A Facebook study which secretly manipulated news feeds of 700,000 users is a reminder of how much control the social media giant has over information, an internet safety group says.
The study, conducted by researchers affiliated with Facebook, Cornell University, and the University of California at San Francisco, appeared in the 17 June edition of the Proceedings of the National Academy of Sciences.
For one week in 2012 Facebook reduced the amount of either positive or negative updates shown in the news feeds to study how this affected users' moods.
The study found the manipulated users began using negative or positive words depending on what they were exposed to.
"Emotional states can be transferred to others via emotional contagion, leading people to experience the same emotions without their awareness," the study authors wrote.
"These results indicate that emotions expressed by others on Facebook influence our own emotions, constituting experimental evidence for massive-scale contagion via social networks."
There was no need to request permission from users involved in the study as they had already consented to Facebook's data use policies by having an account.
News of the study caused anger among Facebook users.
"Facebook MANIPULATED USER FEEDS FOR MASSIVE PSYCH EXPERIMENT ... Yeah, time to close FB acct!" read one Twitter posting.
Other tweets used words like "super disturbing", "creepy" and "evil," as well as angry expletives, to describe the experiment.
Netsafe director Martin Cocker said Facebook already organised posts that users see and the study is a extension of that.
Mr Cocker said the study was a reminder of how powerful the social network was and how much it could shape the information users receive.
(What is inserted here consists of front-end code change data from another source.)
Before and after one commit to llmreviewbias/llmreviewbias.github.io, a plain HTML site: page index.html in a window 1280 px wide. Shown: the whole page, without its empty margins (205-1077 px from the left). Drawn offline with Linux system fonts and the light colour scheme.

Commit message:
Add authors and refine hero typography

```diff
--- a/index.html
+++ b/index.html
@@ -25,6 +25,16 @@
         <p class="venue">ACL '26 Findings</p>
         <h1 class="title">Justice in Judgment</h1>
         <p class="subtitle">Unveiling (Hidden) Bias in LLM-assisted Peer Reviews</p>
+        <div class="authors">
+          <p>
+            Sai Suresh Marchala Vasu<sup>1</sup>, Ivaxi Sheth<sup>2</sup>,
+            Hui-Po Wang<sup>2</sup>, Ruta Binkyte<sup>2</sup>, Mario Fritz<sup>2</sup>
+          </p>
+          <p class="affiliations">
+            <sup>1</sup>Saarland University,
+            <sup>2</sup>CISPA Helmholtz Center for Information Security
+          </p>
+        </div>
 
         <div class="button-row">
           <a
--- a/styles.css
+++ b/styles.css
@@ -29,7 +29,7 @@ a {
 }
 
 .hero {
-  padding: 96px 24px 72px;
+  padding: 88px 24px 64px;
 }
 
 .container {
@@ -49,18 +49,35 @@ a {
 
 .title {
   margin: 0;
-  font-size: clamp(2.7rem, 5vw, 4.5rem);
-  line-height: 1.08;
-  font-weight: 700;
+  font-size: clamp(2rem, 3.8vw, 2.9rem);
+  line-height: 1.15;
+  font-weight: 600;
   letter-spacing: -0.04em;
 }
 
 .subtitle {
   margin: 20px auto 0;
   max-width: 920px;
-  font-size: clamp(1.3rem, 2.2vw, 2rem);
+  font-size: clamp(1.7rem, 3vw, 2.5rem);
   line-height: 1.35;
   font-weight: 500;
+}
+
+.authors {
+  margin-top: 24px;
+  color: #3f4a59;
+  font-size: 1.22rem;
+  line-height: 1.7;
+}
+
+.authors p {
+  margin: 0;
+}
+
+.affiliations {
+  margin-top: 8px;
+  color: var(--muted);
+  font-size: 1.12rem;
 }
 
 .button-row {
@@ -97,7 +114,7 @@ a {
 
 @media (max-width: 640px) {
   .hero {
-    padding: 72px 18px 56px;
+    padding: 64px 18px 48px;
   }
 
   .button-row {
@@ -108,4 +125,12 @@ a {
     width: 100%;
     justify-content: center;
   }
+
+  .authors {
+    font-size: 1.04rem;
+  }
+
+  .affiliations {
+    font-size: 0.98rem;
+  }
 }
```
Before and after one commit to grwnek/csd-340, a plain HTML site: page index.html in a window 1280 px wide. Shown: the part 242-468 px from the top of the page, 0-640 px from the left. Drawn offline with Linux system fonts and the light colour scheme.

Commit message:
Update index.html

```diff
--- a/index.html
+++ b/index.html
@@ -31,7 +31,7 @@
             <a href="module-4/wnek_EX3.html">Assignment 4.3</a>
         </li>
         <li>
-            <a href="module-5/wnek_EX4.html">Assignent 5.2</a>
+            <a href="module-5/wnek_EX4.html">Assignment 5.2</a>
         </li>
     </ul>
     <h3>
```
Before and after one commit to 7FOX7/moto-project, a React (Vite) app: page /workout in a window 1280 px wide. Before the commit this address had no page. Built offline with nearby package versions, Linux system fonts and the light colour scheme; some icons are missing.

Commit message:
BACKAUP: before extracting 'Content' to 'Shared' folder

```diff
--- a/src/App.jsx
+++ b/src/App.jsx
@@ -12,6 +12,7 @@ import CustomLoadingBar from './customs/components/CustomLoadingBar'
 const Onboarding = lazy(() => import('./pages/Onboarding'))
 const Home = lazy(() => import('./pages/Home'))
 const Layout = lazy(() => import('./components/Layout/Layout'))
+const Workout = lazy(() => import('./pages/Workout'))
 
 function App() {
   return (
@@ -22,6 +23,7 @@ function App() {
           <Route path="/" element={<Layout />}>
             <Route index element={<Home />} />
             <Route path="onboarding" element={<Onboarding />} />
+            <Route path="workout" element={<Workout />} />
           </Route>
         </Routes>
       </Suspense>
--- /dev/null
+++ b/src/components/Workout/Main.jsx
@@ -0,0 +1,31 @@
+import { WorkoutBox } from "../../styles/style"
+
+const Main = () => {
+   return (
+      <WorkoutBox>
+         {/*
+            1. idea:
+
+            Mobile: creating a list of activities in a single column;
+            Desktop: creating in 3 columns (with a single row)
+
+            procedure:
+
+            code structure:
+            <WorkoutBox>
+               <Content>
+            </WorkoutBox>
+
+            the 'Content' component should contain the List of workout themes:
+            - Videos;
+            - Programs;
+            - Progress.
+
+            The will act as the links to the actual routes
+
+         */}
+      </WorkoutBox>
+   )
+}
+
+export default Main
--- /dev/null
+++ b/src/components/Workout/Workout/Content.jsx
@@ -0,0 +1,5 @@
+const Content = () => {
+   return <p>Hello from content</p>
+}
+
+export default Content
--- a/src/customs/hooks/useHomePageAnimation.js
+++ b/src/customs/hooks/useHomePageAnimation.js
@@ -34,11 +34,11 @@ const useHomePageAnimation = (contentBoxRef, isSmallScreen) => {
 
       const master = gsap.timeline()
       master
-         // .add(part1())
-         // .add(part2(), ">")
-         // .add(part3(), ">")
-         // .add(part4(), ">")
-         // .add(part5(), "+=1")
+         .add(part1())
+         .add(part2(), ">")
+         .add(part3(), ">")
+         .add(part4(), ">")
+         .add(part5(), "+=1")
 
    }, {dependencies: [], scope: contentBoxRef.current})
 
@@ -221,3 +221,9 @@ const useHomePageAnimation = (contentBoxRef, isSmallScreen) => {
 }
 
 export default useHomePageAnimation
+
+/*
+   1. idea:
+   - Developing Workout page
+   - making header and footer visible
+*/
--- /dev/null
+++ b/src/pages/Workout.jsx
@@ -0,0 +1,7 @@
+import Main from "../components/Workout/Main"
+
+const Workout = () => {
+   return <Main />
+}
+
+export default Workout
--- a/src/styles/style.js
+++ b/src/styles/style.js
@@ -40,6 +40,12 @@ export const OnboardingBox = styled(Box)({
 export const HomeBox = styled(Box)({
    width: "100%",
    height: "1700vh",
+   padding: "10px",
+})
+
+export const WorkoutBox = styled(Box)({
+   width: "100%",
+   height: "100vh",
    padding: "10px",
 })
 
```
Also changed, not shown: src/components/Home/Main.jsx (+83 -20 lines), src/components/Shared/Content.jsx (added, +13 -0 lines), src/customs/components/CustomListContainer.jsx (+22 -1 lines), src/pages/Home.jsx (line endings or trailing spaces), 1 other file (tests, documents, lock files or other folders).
Facebook is the world's biggest social network and has more than 1 billion active users.